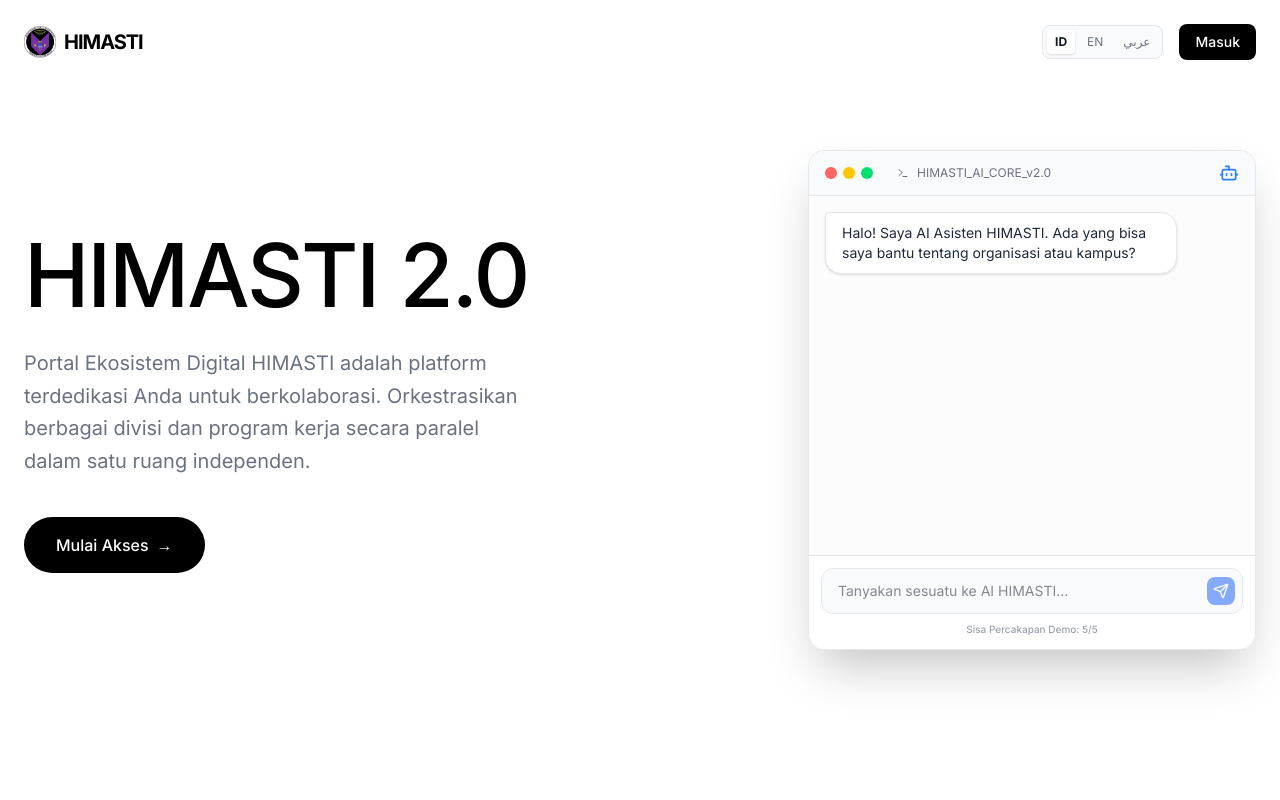
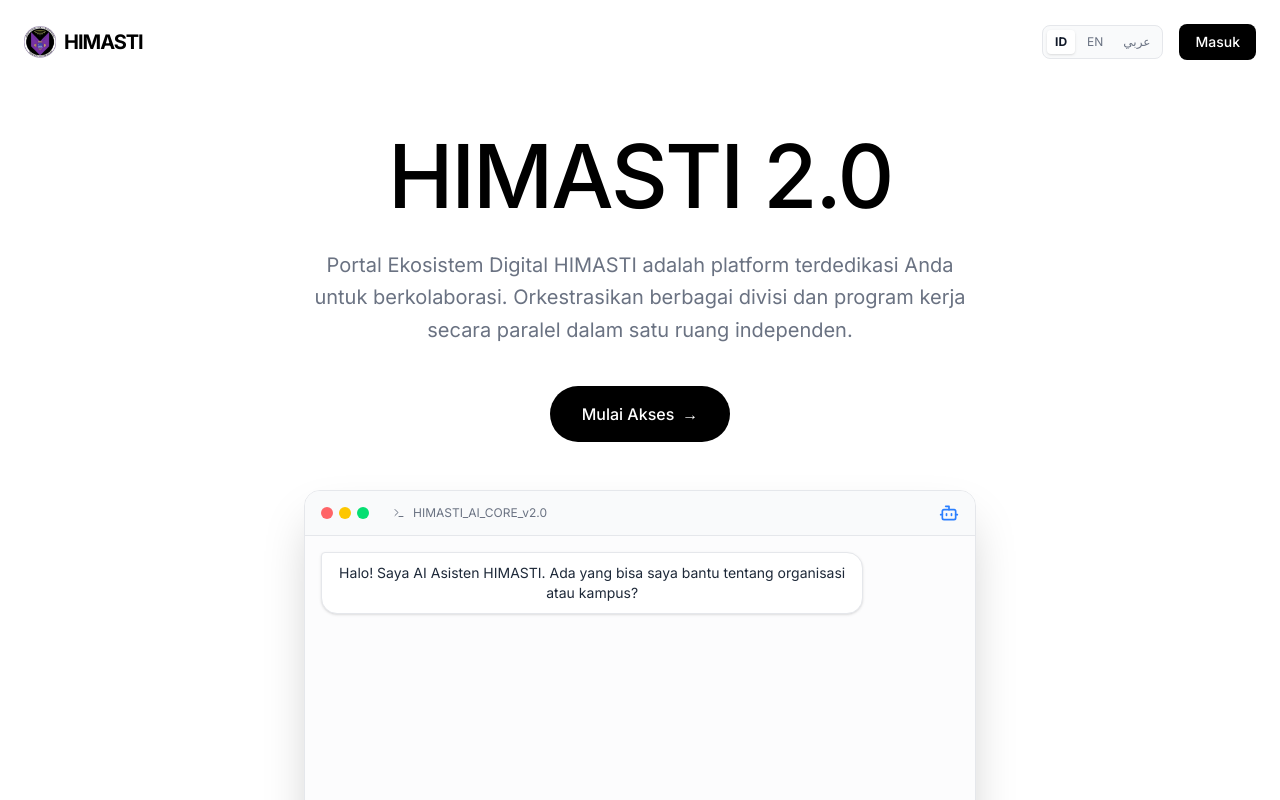
Before and after one commit to himastiummat1/Portal-himasti, a Next.js app in the folder himasti-web-laravel-backup/himasti-next/: page / in a window 1280 px wide. Shown: the top 800 px of the page. Built offline with nearby package versions, Linux system fonts and the light colour scheme; no server answers; the database is empty.

Commit message:
style: Center the landing page hero layout and widen the AI terminal as requested by the user

```diff
--- a/himasti-web-laravel-backup/himasti-next/src/app/LandingAnimation.tsx
+++ b/himasti-web-laravel-backup/himasti-next/src/app/LandingAnimation.tsx
@@ -172,13 +172,13 @@ export default function LandingAnimation({ competitions }: { competitions?: any[
       </nav>
 
       {/* Hero Section */}
-      <section className="relative w-full min-h-screen flex flex-col lg:flex-row items-center justify-center px-6 pt-24 lg:pt-0 max-w-7xl mx-auto gap-12">
+      <section className="relative w-full min-h-screen flex flex-col items-center justify-center text-center px-6 pt-32 pb-20 max-w-5xl mx-auto gap-12">
         {/* Left Typography */}
-        <div className="flex-1 flex flex-col items-start justify-center z-10 w-full">
+        <div className="flex flex-col items-center justify-center z-10 w-full">
           <h1 className="text-[clamp(3rem,8vw,5.5rem)] font-medium leading-[1.1] tracking-tight text-black mb-6">
             {t.heroTitle}
           </h1>
-          <p className="text-lg md:text-xl text-gray-500 max-w-lg mb-10 leading-relaxed">
+          <p className="text-lg md:text-xl text-gray-500 max-w-2xl mb-10 leading-relaxed mx-auto">
             {t.heroDesc}
           </p>
           <Link href="/login" className="px-8 py-4 bg-black text-white rounded-full font-medium hover:bg-gray-800 transition-colors flex items-center gap-2 group">
@@ -188,7 +188,7 @@ export default function LandingAnimation({ competitions }: { competitions?: any[
         </div>
 
         {/* Right AI Terminal (Unchanged functionally) */}
-        <div className="flex-1 w-full max-w-md z-10 mt-12 lg:mt-0">
+        <div className="w-full max-w-2xl z-10">
           <div className="bg-white border border-gray-200 rounded-2xl shadow-2xl overflow-hidden flex flex-col h-[500px]">
              <div className="bg-gray-50 px-4 py-3 border-b border-gray-200 flex items-center justify-between shrink-0">
                 <div className="flex items-center gap-2">
```
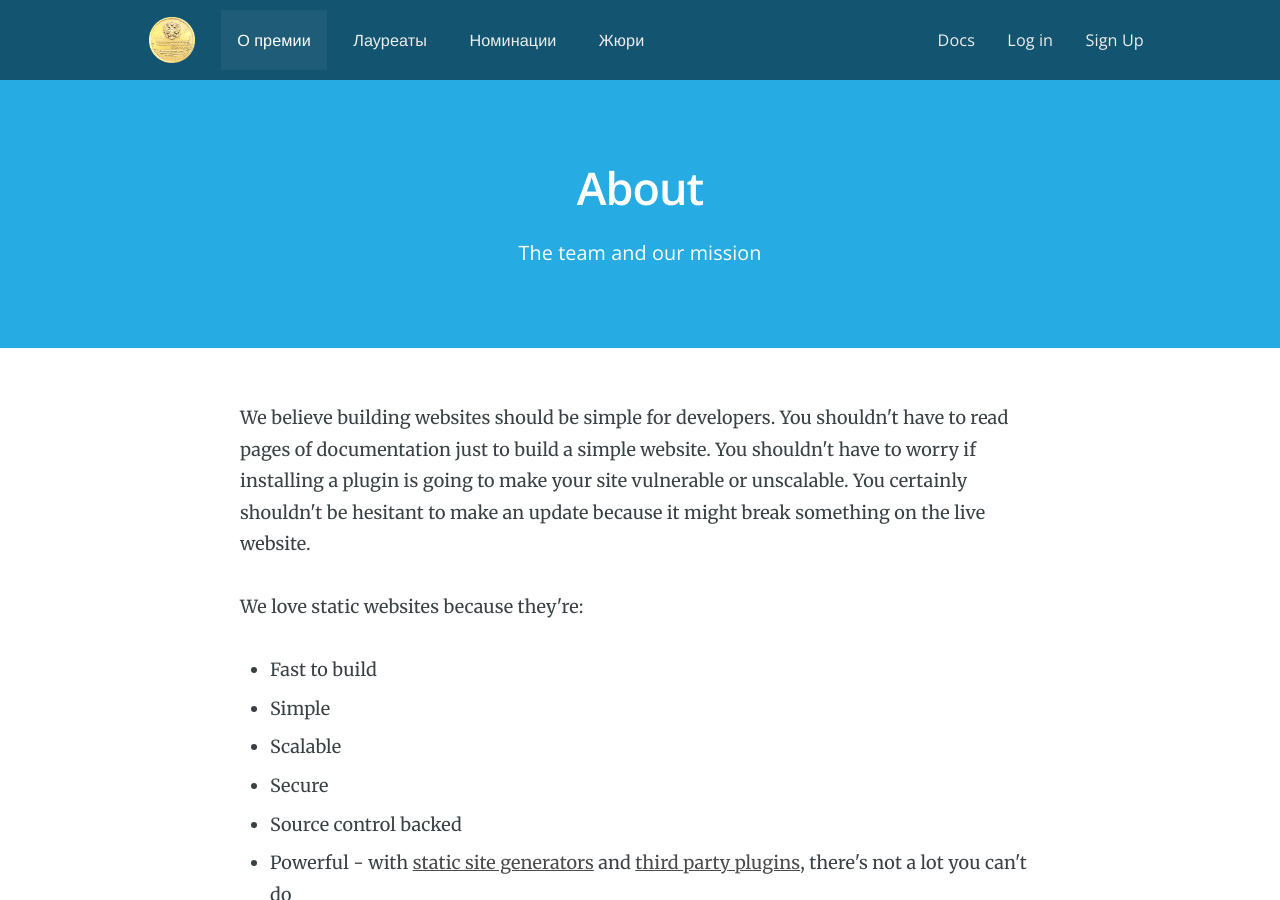
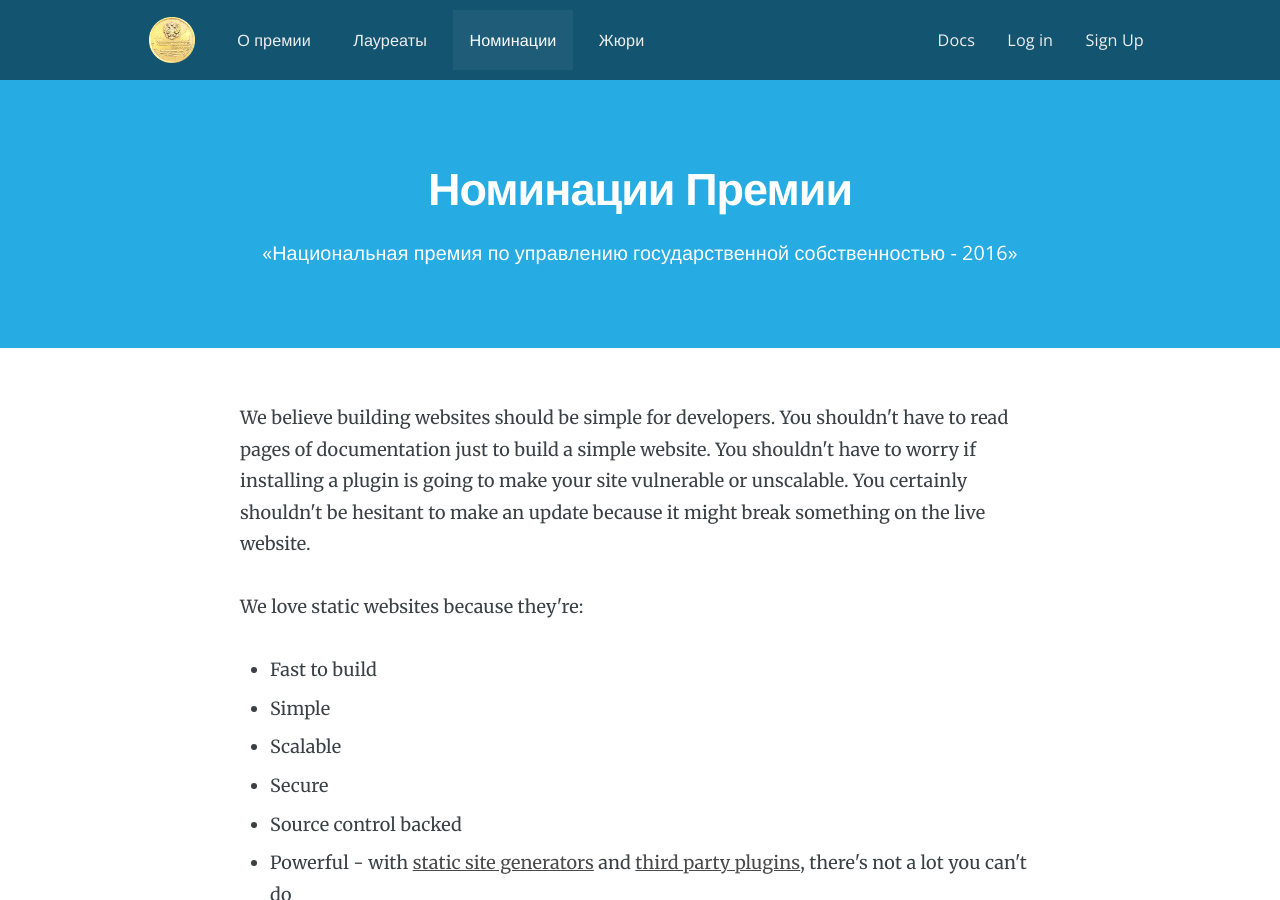
Before and after one commit to dennisd1/prize, a Jekyll site: the page built from pages/nominations.html, in a window 1280 px wide and 900 px high. Built offline with Jekyll 4.4.1, drawn with Linux system fonts in a browser that asks for light colours; nearby versions of some CDN libraries.

Commit message:
Update nominations.html

```diff
--- a/pages/nominations.html
+++ b/pages/nominations.html
@@ -1,9 +1,9 @@
 ---
 layout: default
 title: About
-header: About
-header_subtext: The team and our mission
-permalink: /about/
+header: Номинации Премии
+header_subtext: «Национальная премия по управлению государственной собственностью - 2016»
+permalink: /nominations/
 description: Discover the motivations behind creating CloudCannon. Meet the team developing and maintaining the Cloud CMS for Jekyll and static sites.
 ---
 <section>
```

## What to produce
Select the lines in this material that hold the word "competitions", leaving none out.

## Output of the exercise
@@ -172,13 +172,13 @@ export default function LandingAnimation({ competitions }: { competitions?: any[
@@ -188,7 +188,7 @@ export default function LandingAnimation({ competitions }: { competitions?: any[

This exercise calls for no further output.